**Your objective:**
Within the data below, count the lines that include the word "blue". Provide the number and nothing further.

★ ★ ★ ★ ★

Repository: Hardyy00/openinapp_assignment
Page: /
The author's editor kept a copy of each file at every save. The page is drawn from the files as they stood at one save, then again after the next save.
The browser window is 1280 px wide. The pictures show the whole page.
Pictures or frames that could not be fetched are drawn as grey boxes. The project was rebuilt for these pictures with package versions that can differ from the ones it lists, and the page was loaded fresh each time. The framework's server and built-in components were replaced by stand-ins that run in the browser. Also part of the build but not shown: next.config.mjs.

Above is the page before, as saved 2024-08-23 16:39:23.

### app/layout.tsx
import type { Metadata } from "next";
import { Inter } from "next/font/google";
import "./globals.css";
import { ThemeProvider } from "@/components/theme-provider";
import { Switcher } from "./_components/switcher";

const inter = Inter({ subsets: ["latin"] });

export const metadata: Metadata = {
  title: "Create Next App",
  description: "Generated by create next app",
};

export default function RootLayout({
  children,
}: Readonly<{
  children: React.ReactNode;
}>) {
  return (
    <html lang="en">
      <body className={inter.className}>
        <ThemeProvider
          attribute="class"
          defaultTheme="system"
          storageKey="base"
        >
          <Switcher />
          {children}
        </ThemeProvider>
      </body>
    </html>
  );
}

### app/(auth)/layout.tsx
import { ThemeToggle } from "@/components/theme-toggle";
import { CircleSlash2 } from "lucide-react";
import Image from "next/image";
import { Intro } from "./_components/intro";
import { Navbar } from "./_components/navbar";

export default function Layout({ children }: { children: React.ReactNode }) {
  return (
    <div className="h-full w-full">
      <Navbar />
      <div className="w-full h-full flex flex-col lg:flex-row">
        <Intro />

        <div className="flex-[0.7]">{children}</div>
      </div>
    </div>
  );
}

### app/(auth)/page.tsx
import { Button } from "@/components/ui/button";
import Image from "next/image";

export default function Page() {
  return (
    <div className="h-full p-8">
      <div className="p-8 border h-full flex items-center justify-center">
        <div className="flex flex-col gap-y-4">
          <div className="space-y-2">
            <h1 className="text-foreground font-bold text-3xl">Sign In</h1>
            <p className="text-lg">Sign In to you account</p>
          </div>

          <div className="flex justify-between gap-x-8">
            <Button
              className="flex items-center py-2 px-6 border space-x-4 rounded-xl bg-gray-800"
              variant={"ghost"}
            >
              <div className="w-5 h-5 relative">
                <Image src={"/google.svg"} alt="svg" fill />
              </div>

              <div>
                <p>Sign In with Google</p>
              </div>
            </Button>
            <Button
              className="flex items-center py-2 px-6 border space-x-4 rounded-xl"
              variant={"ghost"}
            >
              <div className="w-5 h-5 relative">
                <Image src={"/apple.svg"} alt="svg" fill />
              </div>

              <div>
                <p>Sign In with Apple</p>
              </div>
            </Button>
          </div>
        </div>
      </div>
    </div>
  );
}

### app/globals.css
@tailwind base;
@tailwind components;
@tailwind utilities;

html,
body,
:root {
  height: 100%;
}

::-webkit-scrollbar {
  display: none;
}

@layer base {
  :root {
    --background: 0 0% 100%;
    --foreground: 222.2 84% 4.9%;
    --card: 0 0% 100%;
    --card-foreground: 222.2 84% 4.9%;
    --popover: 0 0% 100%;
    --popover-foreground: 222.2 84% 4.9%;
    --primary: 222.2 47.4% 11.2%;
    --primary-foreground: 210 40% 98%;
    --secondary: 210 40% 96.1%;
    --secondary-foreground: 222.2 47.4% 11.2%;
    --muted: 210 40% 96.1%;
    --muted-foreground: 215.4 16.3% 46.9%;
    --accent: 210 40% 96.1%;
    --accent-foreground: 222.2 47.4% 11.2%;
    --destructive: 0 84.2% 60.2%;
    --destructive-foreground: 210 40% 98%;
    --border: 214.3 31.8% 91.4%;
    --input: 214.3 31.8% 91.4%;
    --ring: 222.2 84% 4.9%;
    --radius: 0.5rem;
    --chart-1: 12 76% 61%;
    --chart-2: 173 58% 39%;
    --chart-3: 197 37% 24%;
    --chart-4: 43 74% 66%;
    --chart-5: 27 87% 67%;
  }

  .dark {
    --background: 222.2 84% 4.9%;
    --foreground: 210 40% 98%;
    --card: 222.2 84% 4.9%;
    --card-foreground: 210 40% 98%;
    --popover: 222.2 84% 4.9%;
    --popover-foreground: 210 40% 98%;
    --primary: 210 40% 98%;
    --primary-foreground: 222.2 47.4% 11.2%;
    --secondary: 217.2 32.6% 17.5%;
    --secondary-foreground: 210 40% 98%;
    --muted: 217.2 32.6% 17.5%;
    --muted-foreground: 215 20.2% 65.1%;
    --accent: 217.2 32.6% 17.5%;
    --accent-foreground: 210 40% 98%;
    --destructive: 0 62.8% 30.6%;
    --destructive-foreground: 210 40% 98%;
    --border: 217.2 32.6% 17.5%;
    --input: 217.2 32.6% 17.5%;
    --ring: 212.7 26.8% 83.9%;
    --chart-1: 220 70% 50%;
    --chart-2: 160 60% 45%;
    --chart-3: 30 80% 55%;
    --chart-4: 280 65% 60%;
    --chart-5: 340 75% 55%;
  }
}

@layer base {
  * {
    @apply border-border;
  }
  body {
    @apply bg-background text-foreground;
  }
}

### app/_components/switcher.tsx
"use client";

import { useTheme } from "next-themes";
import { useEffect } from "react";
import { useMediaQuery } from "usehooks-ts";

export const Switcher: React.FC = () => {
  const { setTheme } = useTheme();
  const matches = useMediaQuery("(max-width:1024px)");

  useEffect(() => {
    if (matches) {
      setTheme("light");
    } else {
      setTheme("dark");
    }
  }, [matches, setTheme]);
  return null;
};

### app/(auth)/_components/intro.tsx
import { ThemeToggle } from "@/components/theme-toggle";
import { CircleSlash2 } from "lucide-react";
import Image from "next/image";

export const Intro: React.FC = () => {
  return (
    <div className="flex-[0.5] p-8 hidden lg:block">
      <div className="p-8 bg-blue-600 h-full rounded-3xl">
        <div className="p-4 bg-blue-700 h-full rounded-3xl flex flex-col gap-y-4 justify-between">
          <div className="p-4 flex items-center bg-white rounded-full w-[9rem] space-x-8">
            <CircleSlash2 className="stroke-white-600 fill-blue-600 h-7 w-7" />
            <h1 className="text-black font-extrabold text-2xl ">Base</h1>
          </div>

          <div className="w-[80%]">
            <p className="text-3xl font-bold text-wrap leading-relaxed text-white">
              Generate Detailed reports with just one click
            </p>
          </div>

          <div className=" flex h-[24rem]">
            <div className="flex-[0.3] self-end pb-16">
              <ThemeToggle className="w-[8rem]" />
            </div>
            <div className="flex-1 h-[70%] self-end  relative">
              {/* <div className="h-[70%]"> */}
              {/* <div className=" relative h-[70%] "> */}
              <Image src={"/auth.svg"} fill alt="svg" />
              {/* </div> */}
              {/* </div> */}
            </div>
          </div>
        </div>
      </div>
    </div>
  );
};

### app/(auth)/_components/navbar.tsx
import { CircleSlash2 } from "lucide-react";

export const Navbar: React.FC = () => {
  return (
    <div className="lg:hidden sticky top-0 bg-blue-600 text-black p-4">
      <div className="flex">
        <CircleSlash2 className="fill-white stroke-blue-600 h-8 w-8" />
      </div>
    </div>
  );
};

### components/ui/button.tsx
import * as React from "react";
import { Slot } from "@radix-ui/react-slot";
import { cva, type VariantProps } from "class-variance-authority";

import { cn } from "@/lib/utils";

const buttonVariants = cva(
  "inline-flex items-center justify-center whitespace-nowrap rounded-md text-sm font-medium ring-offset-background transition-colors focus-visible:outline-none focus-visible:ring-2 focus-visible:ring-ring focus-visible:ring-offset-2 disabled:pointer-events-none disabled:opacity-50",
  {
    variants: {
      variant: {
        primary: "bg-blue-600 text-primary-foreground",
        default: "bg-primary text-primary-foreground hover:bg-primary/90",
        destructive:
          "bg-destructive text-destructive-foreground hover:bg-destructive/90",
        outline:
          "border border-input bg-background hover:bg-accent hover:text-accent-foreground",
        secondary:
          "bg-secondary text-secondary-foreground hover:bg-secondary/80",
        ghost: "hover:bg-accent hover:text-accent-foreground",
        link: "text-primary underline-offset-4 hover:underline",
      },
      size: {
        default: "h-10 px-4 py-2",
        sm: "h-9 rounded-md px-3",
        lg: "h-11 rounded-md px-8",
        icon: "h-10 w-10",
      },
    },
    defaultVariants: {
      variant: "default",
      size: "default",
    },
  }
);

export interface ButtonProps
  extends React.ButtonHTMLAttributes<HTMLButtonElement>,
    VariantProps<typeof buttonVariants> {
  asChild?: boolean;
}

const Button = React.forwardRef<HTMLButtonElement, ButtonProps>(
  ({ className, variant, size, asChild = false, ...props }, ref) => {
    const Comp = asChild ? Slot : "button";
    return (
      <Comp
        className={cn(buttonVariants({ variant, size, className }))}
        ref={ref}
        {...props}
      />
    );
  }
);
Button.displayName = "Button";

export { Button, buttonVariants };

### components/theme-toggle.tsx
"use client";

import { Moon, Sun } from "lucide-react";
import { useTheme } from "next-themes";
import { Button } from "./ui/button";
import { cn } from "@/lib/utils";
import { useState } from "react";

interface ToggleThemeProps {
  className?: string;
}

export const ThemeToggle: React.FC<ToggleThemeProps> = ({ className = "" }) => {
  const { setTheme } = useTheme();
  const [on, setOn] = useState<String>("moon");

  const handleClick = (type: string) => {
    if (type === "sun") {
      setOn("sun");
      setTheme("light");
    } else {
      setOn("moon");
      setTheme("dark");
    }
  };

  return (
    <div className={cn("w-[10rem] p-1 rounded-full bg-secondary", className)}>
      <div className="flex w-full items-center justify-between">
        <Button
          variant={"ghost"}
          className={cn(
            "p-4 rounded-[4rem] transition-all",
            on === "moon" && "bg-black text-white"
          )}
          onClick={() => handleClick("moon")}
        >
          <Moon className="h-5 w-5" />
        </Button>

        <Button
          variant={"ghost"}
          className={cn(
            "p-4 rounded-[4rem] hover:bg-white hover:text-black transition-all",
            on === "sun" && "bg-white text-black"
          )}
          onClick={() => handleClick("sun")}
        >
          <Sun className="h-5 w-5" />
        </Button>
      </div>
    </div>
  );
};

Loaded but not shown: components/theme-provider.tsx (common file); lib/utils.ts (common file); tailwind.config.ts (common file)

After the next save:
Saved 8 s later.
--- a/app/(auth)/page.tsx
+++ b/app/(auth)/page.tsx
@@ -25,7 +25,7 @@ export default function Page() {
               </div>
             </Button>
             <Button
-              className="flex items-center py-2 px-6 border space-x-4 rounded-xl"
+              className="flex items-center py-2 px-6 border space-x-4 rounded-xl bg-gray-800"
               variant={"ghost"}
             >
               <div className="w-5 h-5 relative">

★ ★ ★ ★ ★

**Result for this task:**
6